Verb[edit]

bád

  1. to simulate

References[edit]

  • Mark Van de Velde, A Grammar of Eton (2008, →ISBN

Irish[edit]

Pronunciation[edit]

Etymology 1[edit]

From Middle Irish bát (compare Scottish Gaelic bàta, Manx baatey), borrowed from Old English bāt.

Noun[edit]

bád m (genitive singular báid, nominative plural báid)

  1. boat
    Synonym: nae
Usage notes[edit]
  • Although bád is grammatically masculine, it is used with feminine pronouns; compare the use of she to refer to boats in English.
Declension[edit]
Derived terms[edit]

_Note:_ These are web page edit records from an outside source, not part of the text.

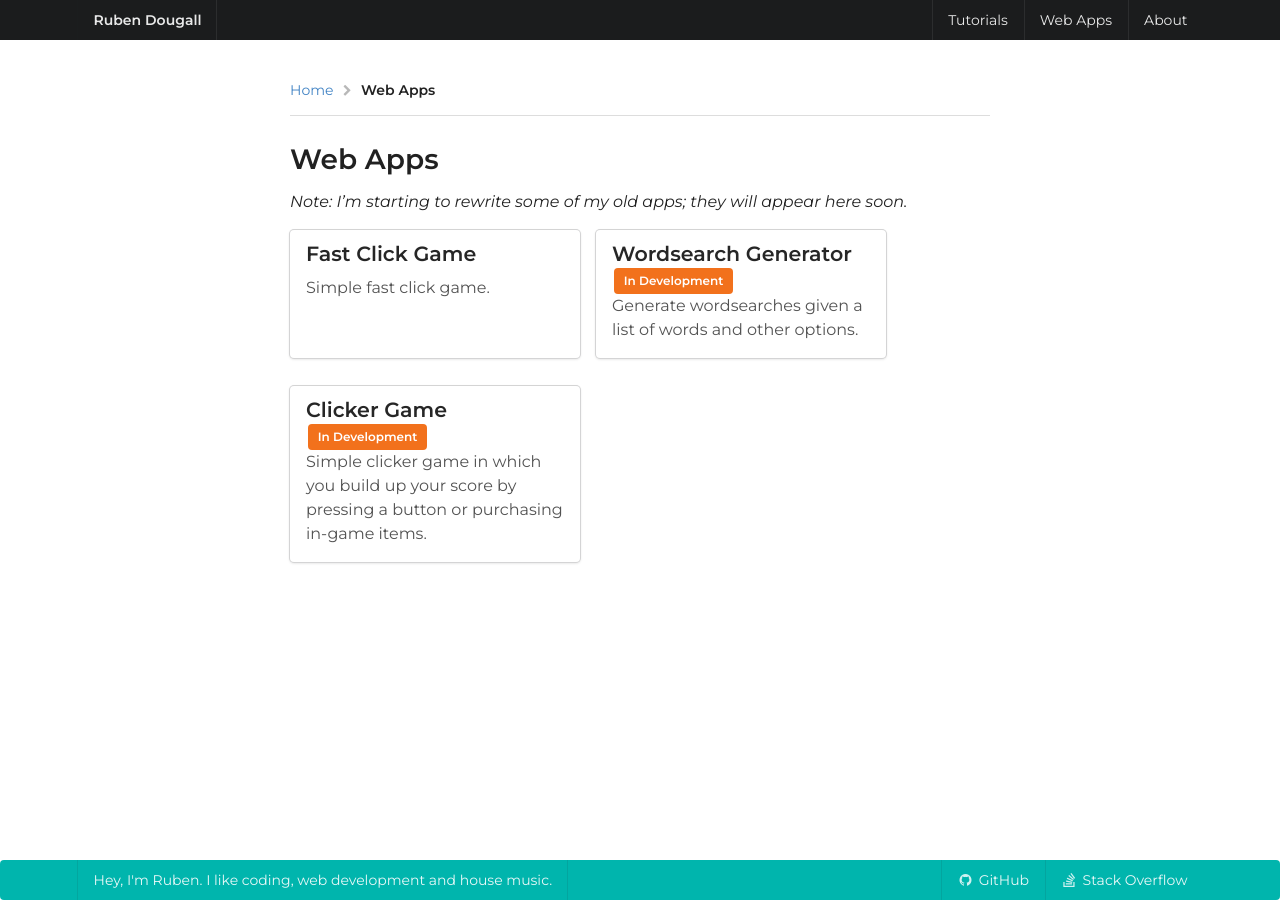
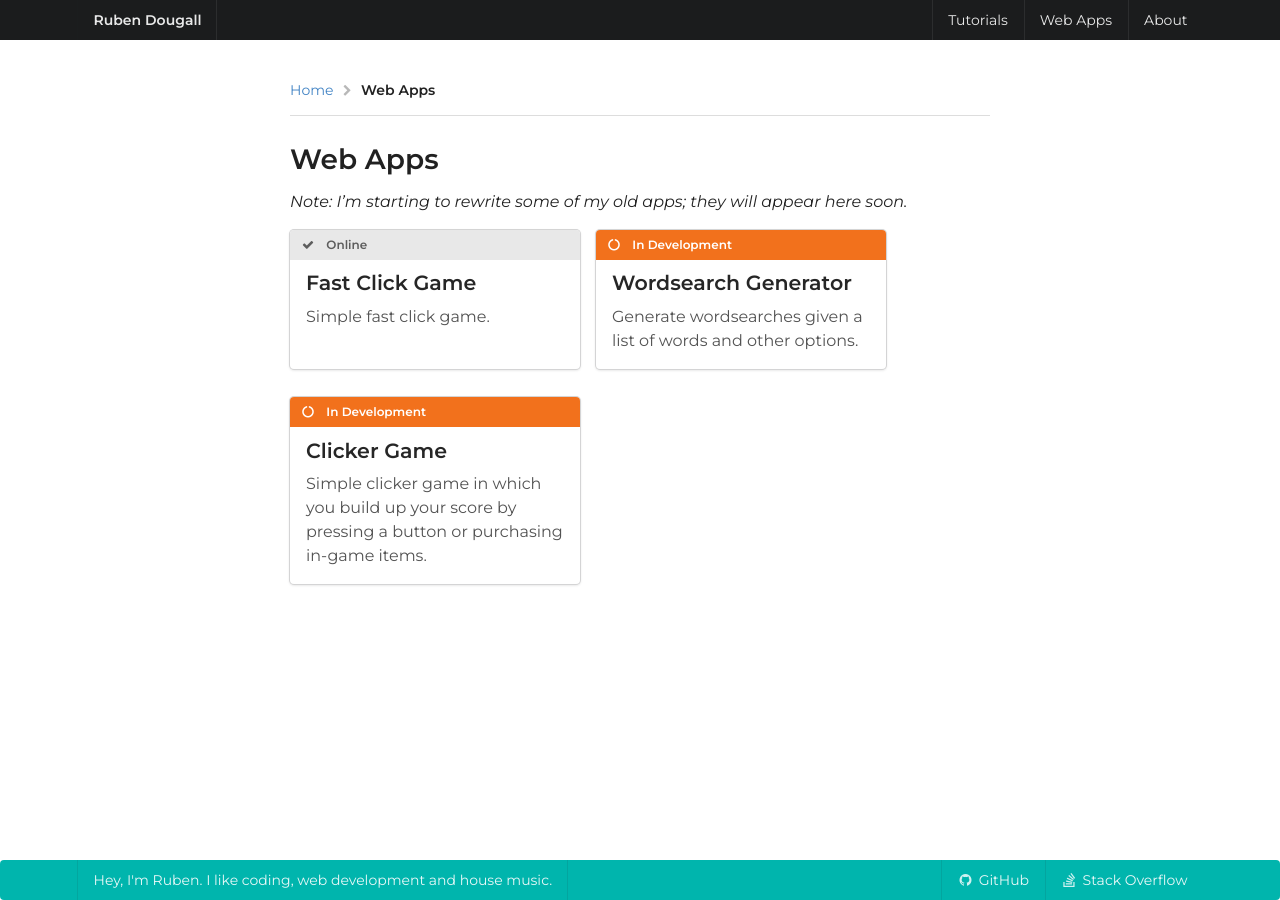
Before and after one commit to Ruben9922/rubendougall.co.uk, a Jekyll site: the page built from web-apps.md, in a window 1280 px wide. Built offline with Jekyll 4.4.1, drawn with Linux system fonts in a browser that asks for light colours.

Commit message:
Change labels

```diff
--- a/web-apps.md
+++ b/web-apps.md
@@ -8,6 +8,10 @@ permalink: /web-apps/
 
 <div class="ui cards">
   <a class="card" href="//rubendougall.co.uk/fast-click-game/">
+    <div class="ui top attached label">
+      <i class="check icon"></i>
+      Online
+    </div>
     <div class="content">
       <div class="header">Fast Click Game</div>
       <div class="description">
@@ -16,22 +20,24 @@ permalink: /web-apps/
     </div>
   </a>
   <div class="disabled card">
+    <div class="ui orange top attached label">
+      <i class="circle notched icon"></i>
+      In Development
+    </div>
     <div class="content">
       <div class="header">Wordsearch Generator</div>
-      <div class="ui orange label">
-        In Development
-      </div>
       <div class="description">
         Generate wordsearches given a list of words and other options.
       </div>
     </div>
   </div>
   <div class="disabled card">
+    <div class="ui orange top attached label">
+      <i class="circle notched icon"></i>
+      In Development
+    </div>
     <div class="content">
       <div class="header">Clicker Game</div>
-      <div class="ui orange label">
-        In Development
-      </div>
       <div class="description">
         Simple clicker game in which you build up your score by pressing a button or purchasing in-game items.
       </div>
```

Further reading[edit]

  • Ó Dónaill, Niall (1977), “bád”, in Foclóir Gaeilge–Béarla, Dublin: An Gúm, →ISBN
  • G. Toner, M. Ní Mhaonaigh, S. Arbuthnot, D. Wodtko, M.-L. Theuerkauf, editors (2019), “bát”, in eDIL: Electronic Dictionary of the Irish Language
  • Greene, D. (1973), “The influence of Scandinavian on Irish”, in Bo Almqvist and David Greene, editors, Proceedings of the Seventh Viking Congress[1], Dundalk: Dundalgan Press, pages 75–82

Etymology 2[edit]

Alternative forms[edit]

Verb[edit]

bád

  1. (archaic, Munster) first-person singular present subjunctive of báigh

Mutation[edit]

Irish mutation
Radical Lenition Eclipsis
bád bhád mbád
Note: Some of these forms may be hypothetical. Not every possible mutated form of every word actually occurs.